This article is part of our special report EU-US trade talks: moving forward?.
SPECIAL REPORT / A gulf has opened up in the approaches taken by the two sides in the transatlantic trade talks, with the European Union wanting sector-specific commitments and the United States leaning towards rules that would apply across industries, EURACTIV has learned.
EU and US negotiators meeting for a new round of trade talks on 7-11 October might repeatedly agree to disagree, but they are together on one issue: they must make progress on regulatory cooperation.
Regulatory cooperation is the crown jewel of the negotiations, João Vale de Almeida, the EU ambassador in Washington, said in a recent interview. “It is very much about regulatory coherence and how we can regulate effectively in the public interest, while eliminating duplications in the system,” he said in an interview.
Sources said that while discussions so far on regulatory cooperation were preliminary, the transatlantic partners were already diverging.
The EU favours mutual recognition of existing regulations and has put forward a list of priority sectors. These include medical devices, chemicals, pharmaceutical and automobiles, as they are the heavily-traded industries.
However, the United States seems more inclined to come up first with a kind of horizontal framework, which would work also for future regulations, the sources said.
A report of the High level working group on growth and jobs released in February hinted at this point.
BusinessEurope Director-General Markus Beyrer said in an interview with EURACTIV that both sectoral and horizontal approaches were needed. “We will need regulators for different sectors come to mutual recognition in the best cases, but then we’ll have to define a process for the future."
“We will have to talk about early consultations, maybe even the possibility to defer the process, because if one side would like to regulate on a specific issue, and the other side wants to do it but only six months later, we would need a framework to make sure we don’t drift apart,” Beyrer added.

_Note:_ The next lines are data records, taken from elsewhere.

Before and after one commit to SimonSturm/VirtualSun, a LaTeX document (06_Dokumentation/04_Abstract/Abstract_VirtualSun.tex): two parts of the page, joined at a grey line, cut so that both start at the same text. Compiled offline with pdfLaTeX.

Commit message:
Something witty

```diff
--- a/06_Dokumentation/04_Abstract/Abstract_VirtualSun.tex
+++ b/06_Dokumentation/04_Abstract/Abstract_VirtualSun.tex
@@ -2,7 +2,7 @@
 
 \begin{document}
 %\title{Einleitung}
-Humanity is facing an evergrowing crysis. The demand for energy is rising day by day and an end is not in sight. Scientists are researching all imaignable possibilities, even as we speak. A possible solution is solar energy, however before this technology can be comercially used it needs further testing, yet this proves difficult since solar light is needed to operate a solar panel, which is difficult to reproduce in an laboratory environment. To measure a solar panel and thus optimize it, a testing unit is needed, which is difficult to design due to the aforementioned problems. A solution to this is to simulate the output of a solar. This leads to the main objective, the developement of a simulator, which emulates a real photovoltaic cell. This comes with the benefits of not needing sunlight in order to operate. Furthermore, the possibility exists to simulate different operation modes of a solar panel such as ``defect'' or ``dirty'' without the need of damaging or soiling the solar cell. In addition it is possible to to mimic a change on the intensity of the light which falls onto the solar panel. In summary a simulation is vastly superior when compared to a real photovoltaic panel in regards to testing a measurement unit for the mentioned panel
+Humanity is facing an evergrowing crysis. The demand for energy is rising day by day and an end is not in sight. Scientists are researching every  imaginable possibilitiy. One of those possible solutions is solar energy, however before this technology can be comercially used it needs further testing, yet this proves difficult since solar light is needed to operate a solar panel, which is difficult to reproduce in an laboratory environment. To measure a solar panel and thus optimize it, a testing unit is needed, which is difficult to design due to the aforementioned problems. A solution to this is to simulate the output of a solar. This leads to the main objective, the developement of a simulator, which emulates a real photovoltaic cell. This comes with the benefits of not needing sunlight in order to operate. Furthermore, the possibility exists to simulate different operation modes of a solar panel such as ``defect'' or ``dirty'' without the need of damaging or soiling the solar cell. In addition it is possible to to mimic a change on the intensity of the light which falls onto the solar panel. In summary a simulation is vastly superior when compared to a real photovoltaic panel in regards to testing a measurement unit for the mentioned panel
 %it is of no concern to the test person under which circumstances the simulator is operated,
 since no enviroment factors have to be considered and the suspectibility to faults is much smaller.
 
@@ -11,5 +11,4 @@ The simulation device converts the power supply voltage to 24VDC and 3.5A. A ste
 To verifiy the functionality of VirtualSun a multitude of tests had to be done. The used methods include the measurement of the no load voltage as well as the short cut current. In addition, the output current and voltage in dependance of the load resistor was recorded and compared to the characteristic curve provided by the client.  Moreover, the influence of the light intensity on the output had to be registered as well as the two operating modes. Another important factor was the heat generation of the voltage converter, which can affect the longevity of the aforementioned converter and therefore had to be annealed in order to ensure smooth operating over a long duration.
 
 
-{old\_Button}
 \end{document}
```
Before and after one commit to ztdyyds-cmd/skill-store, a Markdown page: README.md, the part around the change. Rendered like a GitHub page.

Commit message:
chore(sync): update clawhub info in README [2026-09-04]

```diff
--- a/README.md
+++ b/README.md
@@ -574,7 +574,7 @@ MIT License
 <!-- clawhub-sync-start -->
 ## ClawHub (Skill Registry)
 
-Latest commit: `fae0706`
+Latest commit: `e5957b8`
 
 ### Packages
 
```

Companies must design and manufacture two lines of products for the markets on both sides of the Atlantic, even though we have equivalent levels of health safety, security and environmental protection.
Getting rid of duplication would save costs for both EU and US regulators and businesses. By making it easier for companies to comply with both sets of laws at the same time, billions could be saved and resources reallocated to develop and market new products.
“A strong regulatory chapter of TTIP would be a genuine ‘win-win’ for business and government. Overall, I see a readiness to do it, but I don’t see a clear roadmap yet,” Beyrer said.
Beyrer conceded the devil was in the detail and that work was underway in different sectors to move the process forward.
“We will need to bring the concerned sectors and the concerned regulators at the same table,” he said, adding that both BusinessEurope and the US Chamber of Commerce will submit a joint paper on cross-sectorial aspects of regulatory coherence.
Making it work for chemicals
EU analysts agree that if negotiators succeed finding a way out of the regulatory labyrinth on some sectors, like chemicals, that would set a precedent that could build further political momentum. A high level of non-tariff barriers are used for chemicals, cosmetics and biotechnology, say Center for Economic and Policy Research experts.
“In the area of chemicals legislation the transatlantic divide is huge,” said Lena Perenius, executive director of the European chemicals trade association Cefic.
Some estimates show that removing barriers in chemicals could yield a 8.39% increase in total exports to the US on a value added basis.
The EU and the US regulate chemicals in different ways. European regulation requires that all chemicals sold in Europe be registered with the European Chemicals Agency, while the US requirements are much less strict. Both sides, however, maintain comparable high levels of protection.
Without going for full harmonisation, chemical companies want enhanced regulatory cooperation, Perenius said, stressing the need to share information among EU and US government bodies.
If regulators could agree to coordinate their safety assessments of the same chemicals, companies would not have to repeat tests. This would save costs both for companies and regulators. More alignment also on technical standards could be a first step forward, the Cefic expert said.
Perenius, however, agrees that it is still too early to see the light at the end of the tunnel, and this round of negotiations will at best set the roadmap for future negotiation rounds.
According to a scenario developed the Centre for Economic Policy Research (CEPR), TTIP could lead to 100% reduction in transatlantic tariffs and a 25% decrease in the costs resulting from non-tariffs regulatory barriers, and a 50% reduction in procurement barriers. Just removing half the regulatory barriers to trade would add €200bn to the EU economy.
Both sides will discuss the full range of issues in the next round, but on regulatory cooperation agreeing on approaches would seem already a first step forward.
If successful, the Transatlantic Trade and Investment Partnership (TTIP) is expected to significantly strengthen the EU and US economies by streamlining the two regions’ regulatory regimes – without lowering environmental or product safety standards.